- User interface change data
☆ ☆ ☆ ☆ ☆ ☆ ☆

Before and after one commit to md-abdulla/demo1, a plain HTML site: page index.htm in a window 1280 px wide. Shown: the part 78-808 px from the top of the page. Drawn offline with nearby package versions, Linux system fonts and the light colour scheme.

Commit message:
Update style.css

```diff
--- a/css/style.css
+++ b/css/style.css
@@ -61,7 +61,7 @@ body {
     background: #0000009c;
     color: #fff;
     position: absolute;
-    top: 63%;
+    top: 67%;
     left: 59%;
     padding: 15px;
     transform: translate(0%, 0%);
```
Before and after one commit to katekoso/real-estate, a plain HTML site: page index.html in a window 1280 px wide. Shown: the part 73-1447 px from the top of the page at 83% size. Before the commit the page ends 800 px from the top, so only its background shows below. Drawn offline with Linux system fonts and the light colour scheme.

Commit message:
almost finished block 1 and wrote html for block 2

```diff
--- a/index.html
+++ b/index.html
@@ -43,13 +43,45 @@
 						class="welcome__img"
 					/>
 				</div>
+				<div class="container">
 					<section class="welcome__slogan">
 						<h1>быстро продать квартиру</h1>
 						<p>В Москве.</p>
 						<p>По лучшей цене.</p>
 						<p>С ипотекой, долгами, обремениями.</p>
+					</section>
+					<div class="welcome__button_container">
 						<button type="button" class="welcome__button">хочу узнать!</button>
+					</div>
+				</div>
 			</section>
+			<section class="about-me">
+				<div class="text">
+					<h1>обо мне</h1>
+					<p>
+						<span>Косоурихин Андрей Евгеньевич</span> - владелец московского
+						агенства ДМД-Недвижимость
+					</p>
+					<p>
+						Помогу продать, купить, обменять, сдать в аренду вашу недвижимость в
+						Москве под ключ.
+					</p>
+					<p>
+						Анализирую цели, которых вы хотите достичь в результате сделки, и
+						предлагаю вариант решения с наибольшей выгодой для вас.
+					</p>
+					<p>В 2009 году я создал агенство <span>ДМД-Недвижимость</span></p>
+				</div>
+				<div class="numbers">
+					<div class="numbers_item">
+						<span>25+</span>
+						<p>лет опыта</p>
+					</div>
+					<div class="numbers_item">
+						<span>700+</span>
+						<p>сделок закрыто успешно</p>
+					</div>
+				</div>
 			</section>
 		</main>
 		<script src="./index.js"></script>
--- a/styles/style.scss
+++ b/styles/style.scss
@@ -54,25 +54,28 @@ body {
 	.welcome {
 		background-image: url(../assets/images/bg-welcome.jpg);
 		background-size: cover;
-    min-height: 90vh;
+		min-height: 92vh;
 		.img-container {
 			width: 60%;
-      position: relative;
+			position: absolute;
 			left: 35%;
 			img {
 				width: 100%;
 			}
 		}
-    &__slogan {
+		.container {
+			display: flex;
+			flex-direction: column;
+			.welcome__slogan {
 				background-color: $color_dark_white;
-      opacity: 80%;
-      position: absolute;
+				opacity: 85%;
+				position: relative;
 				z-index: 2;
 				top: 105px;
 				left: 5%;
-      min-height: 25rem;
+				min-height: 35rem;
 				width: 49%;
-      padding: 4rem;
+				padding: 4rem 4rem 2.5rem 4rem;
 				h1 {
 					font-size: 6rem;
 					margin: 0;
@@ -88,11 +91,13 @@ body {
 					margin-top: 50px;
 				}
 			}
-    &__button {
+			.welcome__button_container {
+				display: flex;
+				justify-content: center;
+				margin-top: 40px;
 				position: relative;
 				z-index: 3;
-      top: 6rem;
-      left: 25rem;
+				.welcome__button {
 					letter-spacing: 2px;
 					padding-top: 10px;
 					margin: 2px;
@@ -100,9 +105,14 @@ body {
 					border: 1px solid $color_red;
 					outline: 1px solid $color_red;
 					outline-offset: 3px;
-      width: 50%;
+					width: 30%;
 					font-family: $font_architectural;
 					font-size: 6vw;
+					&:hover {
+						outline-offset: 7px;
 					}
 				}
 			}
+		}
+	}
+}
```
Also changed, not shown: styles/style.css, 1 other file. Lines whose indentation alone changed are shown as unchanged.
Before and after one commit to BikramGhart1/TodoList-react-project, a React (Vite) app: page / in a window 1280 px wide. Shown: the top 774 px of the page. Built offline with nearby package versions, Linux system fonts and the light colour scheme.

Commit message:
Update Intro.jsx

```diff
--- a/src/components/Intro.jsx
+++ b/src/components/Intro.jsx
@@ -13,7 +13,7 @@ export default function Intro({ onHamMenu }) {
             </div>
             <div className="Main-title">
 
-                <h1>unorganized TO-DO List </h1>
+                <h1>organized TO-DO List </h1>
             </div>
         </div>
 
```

☆ ☆ ☆ ☆ ☆ ☆ ☆

Pick out the lines above that hold the string "with" and show them.

Before and after one commit to md-abdulla/demo1, a plain HTML site: page index.htm in a window 1280 px wide. Shown: the part 78-808 px from the top of the page. Drawn offline with nearby package versions, Linux system fonts and the light colour scheme.
Before and after one commit to katekoso/real-estate, a plain HTML site: page index.html in a window 1280 px wide. Shown: the part 73-1447 px from the top of the page at 83% size. Before the commit the page ends 800 px from the top, so only its background shows below. Drawn offline with Linux system fonts and the light colour scheme.
Before and after one commit to BikramGhart1/TodoList-react-project, a React (Vite) app: page / in a window 1280 px wide. Shown: the top 774 px of the page. Built offline with nearby package versions, Linux system fonts and the light colour scheme.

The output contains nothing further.